Results of Clinical Trial Convince Many Women to Abandon Hormone Therapy After Menopause
WebMD News Archive
"We are beginning to see a backlash against the backlash," North American Menopause Society president Wulf H. Utian, MD, PhD, tells WebMD. "When the news hit, women got the message that all hormone therapy was bad. Now the pendulum is beginning to swing back toward the middle."
Government health guidelines now call for hormone therapy to be used only for the management of menopausal symptoms, like hot flashes and vaginal dryness, and in the lowest effective dosage for the shortest possible time. Prempro and Premarin manufacturer Wyeth Pharmaceuticals has introduced low-dose versions of both drugs. The company is aggressively marketing the low-dose preparations as alternatives to traditional hormone therapy.
"Women who need hormone therapy are going back to it, but they are also having very educated discussions with their health-care providers about the risks vs. benefits," Utian says.
Public Debate Drives Policy
Stafford says the dramatic decline in hormone therapy in menopausal women, in the wake of news reports following the WHI announcement, show that the health-care system can respond quickly to clinical trial results under the right circumstances.
In the same issue of JAMA, the researchers reported a smaller, but still significant, decline in the use of a class of hypertension drugs known as alpha-blockers after they were linked to an increased risk of heart failure.

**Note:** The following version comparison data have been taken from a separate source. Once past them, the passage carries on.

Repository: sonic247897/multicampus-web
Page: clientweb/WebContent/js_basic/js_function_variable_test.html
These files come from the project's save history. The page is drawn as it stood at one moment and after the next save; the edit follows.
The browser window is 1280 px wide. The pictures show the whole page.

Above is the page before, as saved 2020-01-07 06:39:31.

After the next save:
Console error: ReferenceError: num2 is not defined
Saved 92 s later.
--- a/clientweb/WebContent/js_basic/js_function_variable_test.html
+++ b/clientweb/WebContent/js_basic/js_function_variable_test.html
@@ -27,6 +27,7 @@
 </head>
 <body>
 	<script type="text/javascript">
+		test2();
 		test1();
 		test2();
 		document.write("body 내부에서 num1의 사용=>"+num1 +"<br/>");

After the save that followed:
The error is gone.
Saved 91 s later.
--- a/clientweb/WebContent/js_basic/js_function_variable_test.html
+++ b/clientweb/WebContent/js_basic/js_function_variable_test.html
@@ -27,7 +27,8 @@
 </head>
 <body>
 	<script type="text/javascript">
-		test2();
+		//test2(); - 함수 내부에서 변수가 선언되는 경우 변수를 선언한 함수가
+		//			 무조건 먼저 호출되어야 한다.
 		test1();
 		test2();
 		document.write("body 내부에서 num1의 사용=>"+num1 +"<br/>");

Both stories received significant media attention.
"A main message from these two experiences is that sometimes for clinical trial results to really have an impact, they need to leave the professional arena and become part of the public consciousness and conversation," Stafford says. "This is an idea that scientists are often uncomfortable with. But we have to recognize that there are social forces that are very important for determining whether clinical trial results really make a difference."